Snow was pummelling the Tri-State area early Tuesday as a major winter storm started moving through, promising to bring the most snowfall in years to New York City.
“It’s how Mother Nature is sending its love for Valentine’s Day — with the biggest snowstorm in more than three years,” Gov. Hochul said on 1010 WINS Tuesday morning.
The Nor’easter had only started hitting the Big Apple as it hovered over Philadelphia, but “should be full force” by 8 a.m., dumping snow at a rate of up to two inches each hour, Fox Weather Meteorologist Nikki Nolan told The Post.
By the end of the day, New York City is expected to see a full five inches — enough for sledding in Central Park for the first time since the Big Apple broke a 700-day snow drought on Jan. 16.
“We want to tell New Yorkers: don’t be fooled,” Mayor Adams told NY1.
“If you started out early today, you probably look to say, ‘Well, it’s just a little rain.
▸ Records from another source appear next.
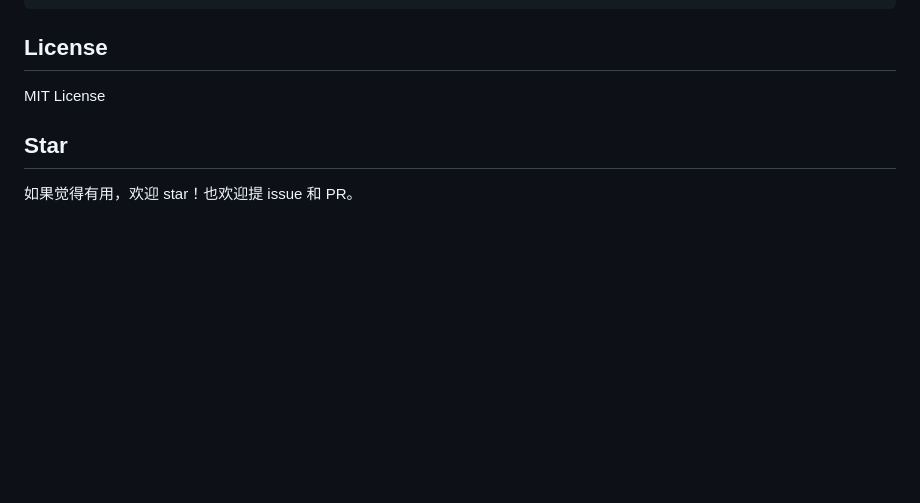
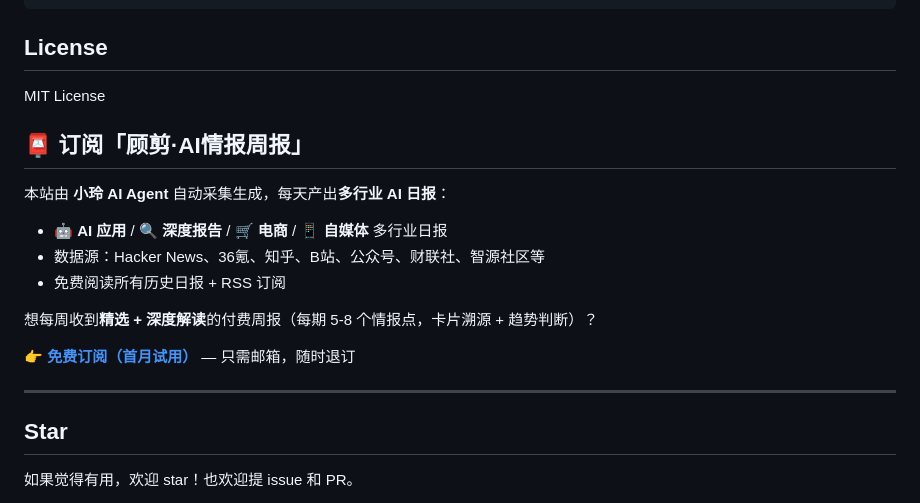
Before and after one commit to anzi9527/cross-validate, a Markdown page: README.md, the part around the change. Drawn GitHub-style; blank space fills up the shorter version.

Commit message:
顾蛇 商业化引流: 根README 挂 Buttondown 订阅链接(情报周报)

```diff
--- a/README.md
+++ b/README.md
@@ -130,6 +130,20 @@ cross-validate/
 
 MIT License
 
+## 📮 订阅「顾剪·AI情报周报」
+
+本站由 **小玲 AI Agent** 自动采集生成，每天产出**多行业 AI 日报**：
+
+- 🤖 **AI 应用** / 🔍 **深度报告** / 🛒 **电商** / 📱 **自媒体** 多行业日报
+- 数据源：Hacker News、36氪、知乎、B站、公众号、财联社、智源社区等
+- 免费阅读所有历史日报 + RSS 订阅
+
+想每周收到**精选 + 深度解读**的付费周报（每期 5-8 个情报点，卡片溯源 + 趋势判断）？
+
+👉 **[免费订阅（首月试用）](https://buttondown.com/xiaoling-ai)** — 只需邮箱，随时退订
+
+---
+
 ## Star
 
 如果觉得有用，欢迎 star！也欢迎提 issue 和 PR。
```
What’s the big deal?’
“No, this has the potential of being a big deal.”
Speaking just before 7 a.m., MTA Chairman Janno Lieber told NBC’s “Today in New York” that the commuters will face a “healthy, robust schedule” with only a few minor delays.
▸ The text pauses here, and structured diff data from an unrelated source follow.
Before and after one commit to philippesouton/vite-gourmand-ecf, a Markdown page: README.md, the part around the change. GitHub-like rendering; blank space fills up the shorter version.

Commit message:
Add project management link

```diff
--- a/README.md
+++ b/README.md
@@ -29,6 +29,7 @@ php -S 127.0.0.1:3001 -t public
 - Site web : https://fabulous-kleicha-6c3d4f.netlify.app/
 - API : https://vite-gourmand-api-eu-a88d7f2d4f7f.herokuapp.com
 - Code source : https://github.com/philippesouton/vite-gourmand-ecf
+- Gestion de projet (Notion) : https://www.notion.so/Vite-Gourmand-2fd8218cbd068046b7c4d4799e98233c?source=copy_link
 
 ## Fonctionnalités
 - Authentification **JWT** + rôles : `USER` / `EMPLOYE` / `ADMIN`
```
“We’re rocking and rolling,” he said. “Folks who have to travel should feel comfortable we’re going to get you where you need to go.”
However, the mayor said that was no reason to head out if you can avoid it.
“We’re just really encouraging New Yorkers if you could take public transportation to so if you’re able to take stay home and work remotely to do so.”
The governor shared a similar message for those planning to drive in to the city.
“We take this very seriously,” she told 1010 WINS. “This is just not a day to be on the roads.”
West Hartford in Connecticut had already recorded seven inches by 7:30 a.m., with more still falling. Some parts of the Empire State had already surpassed five inches, including Sparta.
New Jersey is expected to get less, with under five inches forecast, Nolan said.
A Winter Storm Warning is now in effect from Pennsylvania through coastal Massachusetts through 6 p.m., and Nolan, the meteorologist, expects the worst of the snowfall will occur “as we get into the afternoon.”
At that time, strong winds are expected to pick up, with gusts of up to 40 mph in the city and on Long Island.
The high winds could cause power outages throughout the area, and on Monday, Con Edison said it secured 250 more crews to respond to any power disruptions caused by the storm.
To prevent any major accidents, the state has also “pre-deployed” 1,800 plows throughout the city and Long Island, Hochul said Tuesday morning.
Thousands of sanitation workers worked overnight to put salt on “every street, every highway, every bike lane in the city,” Department of Sanitation Commissioner Jessica Tisch said. Plows will be deployed once accumulations reach two inches.
“Gone are the days of primary, secondary and tertiary streets for salt spreading and plowing purpose,” Tisch told reporters on Monday.
The mayor ordered all New York City schools to go remote for the storm on Tuesday.
It could also affect turnout in the nail-biter special election for former Rep. George Santos’ congressional seat.
“As close as this race has been and after the millions of dollars that have been spent, the election might be decided by the weather gods,” said Lawrence Levy, dean of the National Center of Suburban Studies at Hofstra University and a longtime observer of Long Island politics.
Some said the storm could give Tom Suozzi, a former three-term congressman, an edge as thousands more Democrats turned out during the nine days of early voting in the nail-biter race.
But conservatives angered by issues such as the festering border crisis and displeasure with President Biden might be more motivated to shovel out their car out of snow and ice and drive to the polls to vote for Mazi Pilip, a Nassau County legislator.
“It could be a problem for both parties. There’s a diversity of opinion in both parties over the impact,” Levy said.
But the storm is expected to move out of the area by around 1 to 2 p.m., Nolan said, though it may linger a little longer in Connecticut, lasting until around 3 p.m.
Conditions are then looking better for Valentine’s Day.
“It looks like we’re pretty much in the clear for tomorrow,” Nolan said, though she added that she is monitoring the potential for “a little dusting over the weekend.”